Canadian Outlook Plagued By Risks
Despite remaining firm in the wake of the recent BOC meeting, there are a few issues clouding the outlook for the Canadian Dollar: a too hawkishly priced rates market, increased risk of US protectionism and an economy which remains weak.
Rates Market Too Hawkishly Priced
Although the rates market has adjusted following the January BOC meeting, it is still pricing too hawkish a path in light of the BOC’s outlook and commentary. Poloz noted that “fundamentally, not much changed” since the last Monetary policy review in October: the growth forecasts were mostly unchanged, the bank still expected the output gap to close in mid-2018, and the significant level of uncertainty around the outlook was “undiminished.” Poloz also noted that the only material change had been the US election but argued that US fiscal stimulus would have only a “very small effect” on Canada.

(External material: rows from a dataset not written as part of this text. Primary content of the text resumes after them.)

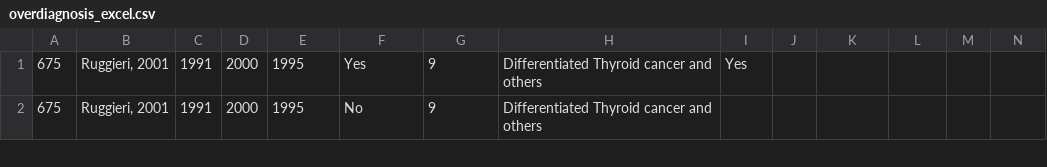
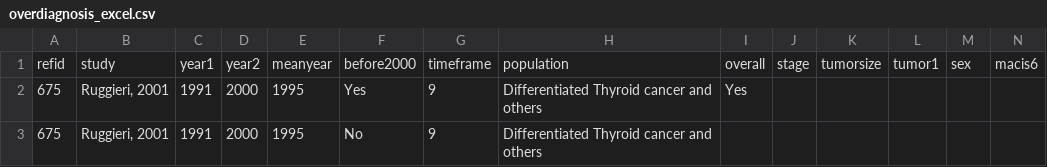
Before and after one commit to ponceoscarj/Overdiagnosis, a CSV file: Data/overdiagnosis_excel.csv, drawn as a sheet; only a part is shown; rows hold the shown columns only; the diff names each change by its address in the sheet, - before the commit and + after, or states it on an @@ line.

```diff
--- a/Data/overdiagnosis_excel.csv
+++ b/Data/overdiagnosis_excel.csv
+row 1: refid | study | year1 | year2 | meanyear | before2000 | timeframe | population | overall | stage | tumorsize | tumor1 | sex | macis6
```
Also changed, not shown: 25 other files.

Notably, the BOC didn’t model the potential negative impact of increased trade protectionism which it is “particularly concerned about.” CAD is now stronger than it was at the time of the October MPR while 10Y yields are over 50bps higher, representing tighter financial conditions. Although they haven’t explicitly stated an easing bias, Poloz certainly seems concerned about the level of potential downside risks.
However, the rates market is relatively unchanged following the meeting, and USDCAD has fallen back down to 1.31, the level at which it traded before the meeting. In addition, we are now significantly away from the pricing shortly after the October meeting, since which the BOC has noted that not much has changed. If the market is pricing a flat rates curve, the prospect for CAD weakness is significant as demonstrated by the relatively tight relationship between USD-CAD front-end rate differential and CAD in recent years.

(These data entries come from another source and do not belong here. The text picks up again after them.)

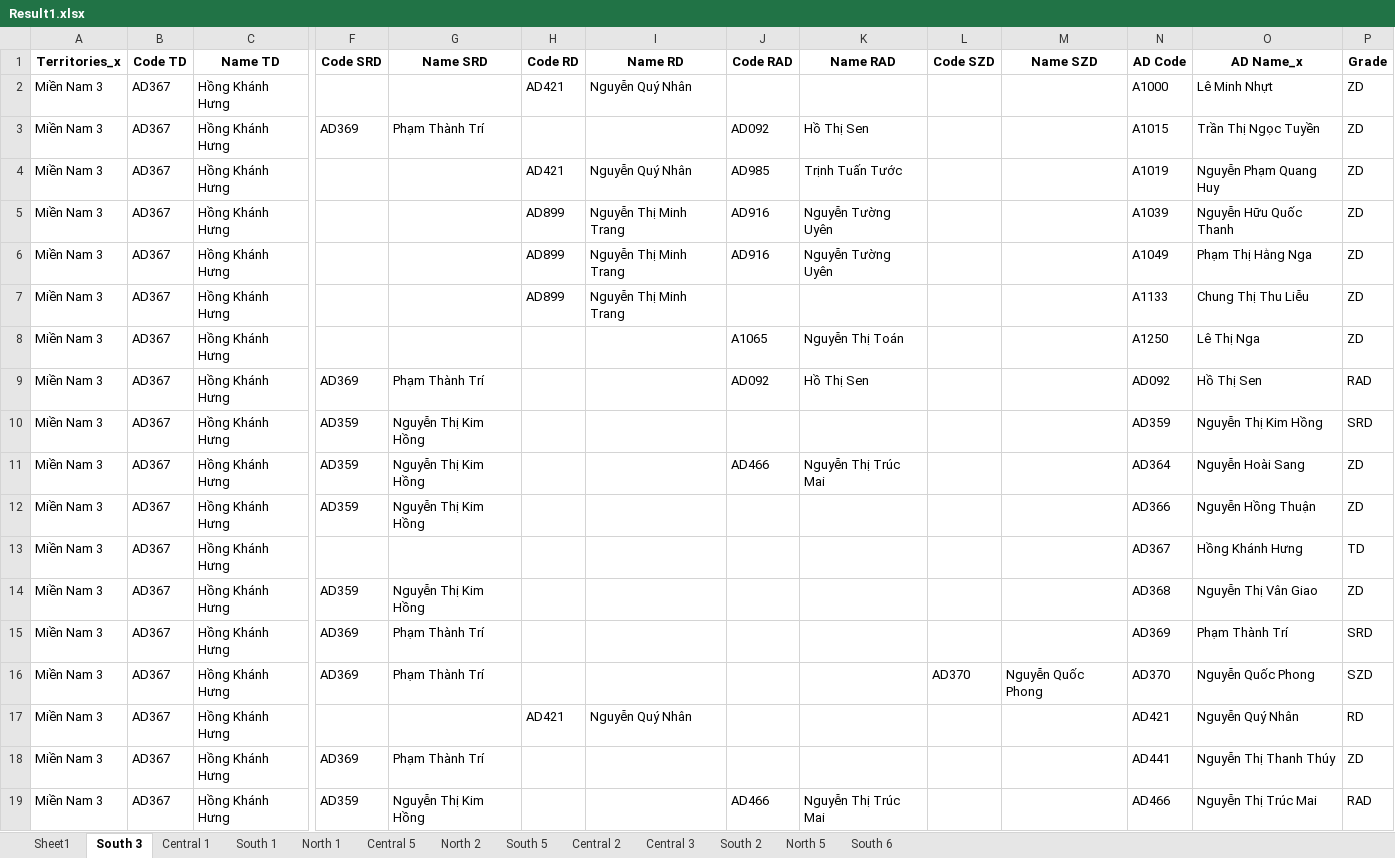
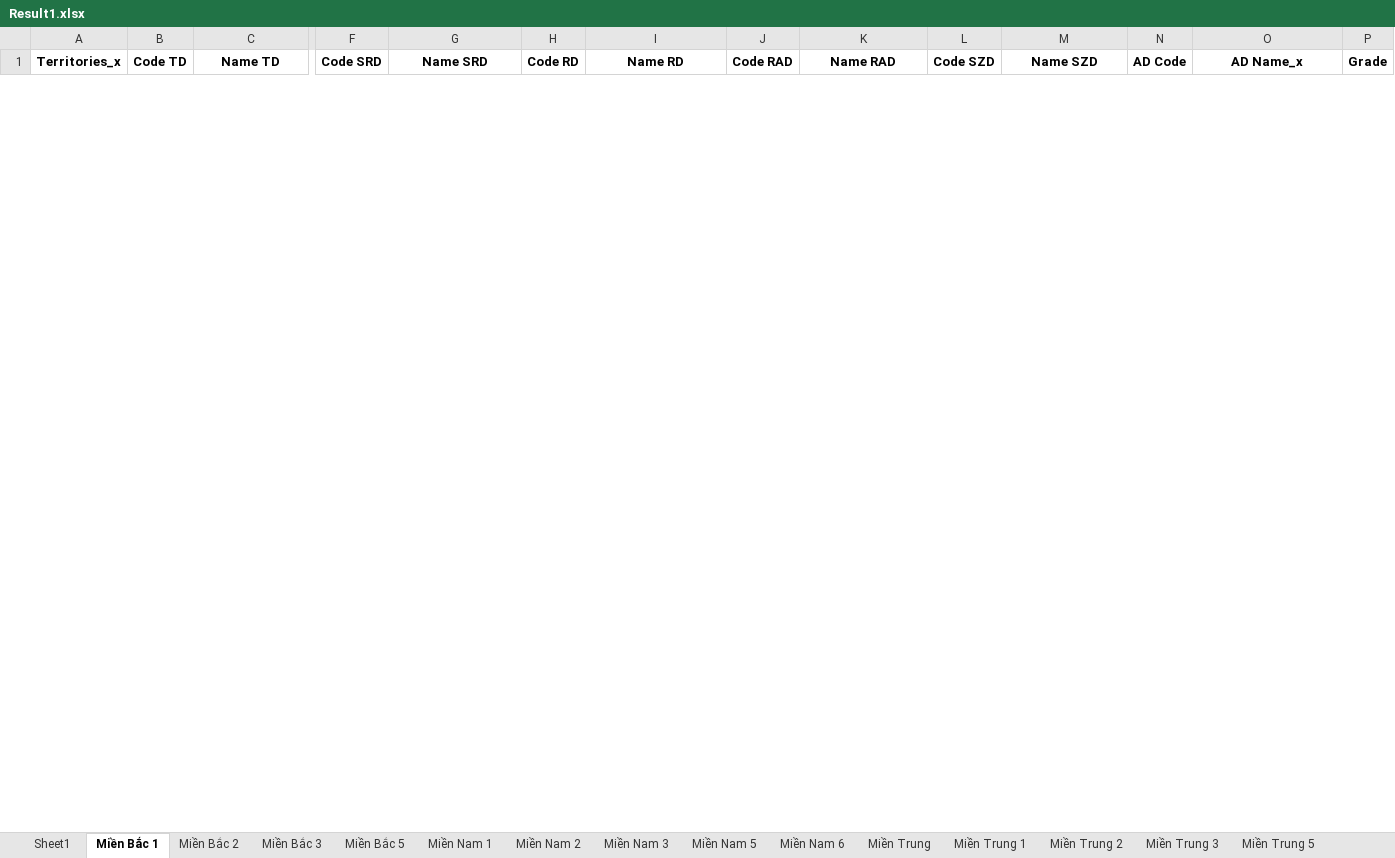
Before and after one commit to michaelmarytan81194/Python-Project, an Excel workbook: AD Bonus/Result1.xlsx, sheet Miền Bắc 1, drawn as a sheet; only a part is shown, gaps mark what is left out; values as stored, in another font and other column widths than the file's, no borders; removed rows and columns are numbered as before the commit, all else as after; rows hold the shown columns only; the diff covers the shown part only; the diff names each change by its address in the sheet, - before the commit and + after, or states it on an @@ line.

```diff
--- a/AD Bonus/Result1.xlsx (sheet Miền Bắc 1)
+++ b/AD Bonus/Result1.xlsx (sheet Miền Bắc 1)
-sheet tab: South 3
+sheet tab: Miền Bắc 1
-sheet tab: Central 1
+sheet tab: Miền Bắc 2
-sheet tab: South 1
+sheet tab: Miền Bắc 3
-sheet tab: North 1
+sheet tab: Miền Bắc 5
-sheet tab: Central 5
+sheet tab: Miền Nam 1
-sheet tab: North 2
+sheet tab: Miền Nam 2
-sheet tab: South 5
+sheet tab: Miền Nam 3
-sheet tab: Central 2
+sheet tab: Miền Nam 5
-sheet tab: Central 3
+sheet tab: Miền Nam 6
-sheet tab: South 2
+sheet tab: Miền Trung
-sheet tab: North 5
+sheet tab: Miền Trung 1
-sheet tab: South 6
+sheet tab: Miền Trung 2
+sheet tab: Miền Trung 3
+sheet tab: Miền Trung 5
-row 2: Miền Nam 3 | AD367 | Hồng Khánh Hưng |  |  | AD421 | Nguyễn Quý Nhân |  |  |  |  | A1000 | Lê Minh Nhựt | ZD
-row 3: Miền Nam 3 | AD367 | Hồng Khánh Hưng | AD369 | Phạm Thành Trí |  |  | AD092 | Hồ Thị Sen |  |  | A1015 | Trần Thị Ngọc Tuyền | ZD
-row 4: Miền Nam 3 | AD367 | Hồng Khánh Hưng |  |  | AD421 | Nguyễn Quý Nhân | AD985 | Trịnh Tuấn Tước |  |  | A1019 | Nguyễn Phạm Quang Huy | ZD
-row 5: Miền Nam 3 | AD367 | Hồng Khánh Hưng |  |  | AD899 | Nguyễn Thị Minh Trang | AD916 | Nguyễn Tường Uyên |  |  | A1039 | Nguyễn Hữu Quốc Thanh | ZD
-row 6: Miền Nam 3 | AD367 | Hồng Khánh Hưng |  |  | AD899 | Nguyễn Thị Minh Trang | AD916 | Nguyễn Tường Uyên |  |  | A1049 | Phạm Thị Hằng Nga | ZD
-row 7: Miền Nam 3 | AD367 | Hồng Khánh Hưng |  |  | AD899 | Nguyễn Thị Minh Trang |  |  |  |  | A1133 | Chung Thị Thu Liễu | ZD
-row 8: Miền Nam 3 | AD367 | Hồng Khánh Hưng |  |  |  |  | A1065 | Nguyễn Thị Toán |  |  | A1250 | Lê Thị Nga | ZD
-row 9: Miền Nam 3 | AD367 | Hồng Khánh Hưng | AD369 | Phạm Thành Trí |  |  | AD092 | Hồ Thị Sen |  |  | AD092 | Hồ Thị Sen | RAD
-row 10: Miền Nam 3 | AD367 | Hồng Khánh Hưng | AD359 | Nguyễn Thị Kim Hồng |  |  |  |  |  |  | AD359 | Nguyễn Thị Kim Hồng | SRD
-row 11: Miền Nam 3 | AD367 | Hồng Khánh Hưng | AD359 | Nguyễn Thị Kim Hồng |  |  | AD466 | Nguyễn Thị Trúc Mai |  |  | AD364 | Nguyễn Hoài Sang | ZD
-row 12: Miền Nam 3 | AD367 | Hồng Khánh Hưng | AD359 | Nguyễn Thị Kim Hồng |  |  |  |  |  |  | AD366 | Nguyễn Hồng Thuận | ZD
-row 13: Miền Nam 3 | AD367 | Hồng Khánh Hưng |  |  |  |  |  |  |  |  | AD367 | Hồng Khánh Hưng | TD
-row 14: Miền Nam 3 | AD367 | Hồng Khánh Hưng | AD359 | Nguyễn Thị Kim Hồng |  |  |  |  |  |  | AD368 | Nguyễn Thị Vân Giao | ZD
-row 15: Miền Nam 3 | AD367 | Hồng Khánh Hưng | AD369 | Phạm Thành Trí |  |  |  |  |  |  | AD369 | Phạm Thành Trí | SRD
-row 16: Miền Nam 3 | AD367 | Hồng Khánh Hưng | AD369 | Phạm Thành Trí |  |  |  |  | AD370 | Nguyễn Quốc Phong | AD370 | Nguyễn Quốc Phong | SZD
-row 17: Miền Nam 3 | AD367 | Hồng Khánh Hưng |  |  | AD421 | Nguyễn Quý Nhân |  |  |  |  | AD421 | Nguyễn Quý Nhân | RD
-row 18: Miền Nam 3 | AD367 | Hồng Khánh Hưng | AD369 | Phạm Thành Trí |  |  |  |  |  |  | AD441 | Nguyễn Thị Thanh Thúy | ZD
-row 19: Miền Nam 3 | AD367 | Hồng Khánh Hưng | AD359 | Nguyễn Thị Kim Hồng |  |  | AD466 | Nguyễn Thị Trúc Mai |  |  | AD466 | Nguyễn Thị Trúc Mai | RAD
```
Also changed, not shown: 19 added rows and 28 removed rows elsewhere in this sheet, sheet Miền Nam 3, sheet Miền Nam 2, sheet Miền Bắc 2, sheet Miền Nam 1, sheet Miền Nam 5, sheet Miền Bắc 3, 5 more sheets, 1 other file.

CAD is not pricing the increased risk of protectionism
Trump has never specifically targeted Canada, and his administration has in fact sought to assuage fears linked to the renegotiation of NAFTA. However, Canada is at risk from unintentional consequences linked to the NAFTA renegotiation. Canada’s heavy reliance on export growth to lead the non-Oil sector leaves the country particularly vulnerable. Canada also needs to consider the issue of border adjustment as the 20% proposed by House Republicans, would impact all countries equally and as a major trading partner of the US, Canada is likely to be heavily impacted.
The market has clearly priced the impact of protectionist measures against MXN but not against CAD. It seems that the market is overlooking the fact that Canada is as reliant on its trade relationship with the US as Mexico is. Although border adjustment is not the base case scenario, it does still pose a risk.
Canadian Economy Still Underperforming
Typically, one view of trading CAD has been to look at it as a mini-USD, with CAD usually benefiting from upticks in the US economy. However, recently, the Canadian economy has not improved in line with the US. As the US output gap has been narrowing, sticky GDP growth means that Canada’s output gap has widened. Trade balance data improved sharply in November, however, this was fuelled mainly by the increase in commodity prices.
Indeed, non-commodity exports, which have typically disappointed the BOC, have not rebounded and have remained at roughly the same level since mid-2015. Even more concerning is the fact that the BOC’s core inflation measures have decelerated in recent months with common CPI sinking to levels last seen in the mid-90s. While the simple average remains near levels of the last three years, the sharp decline has caught the BOC’s attention.
Although bulls will point to some positive data points such as consumption growth, employment growth and the rebound in the Q4 business outlook, the BOC noted that the market took these readings as bullish simply because it has become used to the Canadian economy disappointing.
Oil No Longer as Important For CAD Movement
One element that has been supporting CAD over the last week is Trump’s approval of the Keystone XL pipeline. Oil prices, which have also been rebounding higher since the US election, have also added support for CAD. However, unless oil prices can break meaningfully higher or lower, they are unlikely to affect much change in CAD. The Keystone XL pipeline should be a long-term positive for Canadian oil production but only marginally and so is unlikely to impact the medium-term outlook.
Though CAD’s reaction last week shows that the currency is still vulnerable to Oil news, as energy exports have fallen to just 13% of total exports, minor changes in Oil prices simply aren’t as important for CAD anymore. The market has clearly started to consider this dynamic as the correlation between Oil and USCDAD has broken down since mid-2016. Whilst there is still a risk that CAD strengthens, it is unlikely to do so as a result of Oil price changes.
USDCAD is currently seeing choppy price action. Having broken down through the rising trend line from last year’s lows, the price is currently challenging structural support at the 1.3080s level (December ’16 low). The next key support level is at the 1.2995 level (Mid-September & October ’16 lows). Bulls will be looking for price to reclaim the bullish trend line to signal a return to CAD weakness.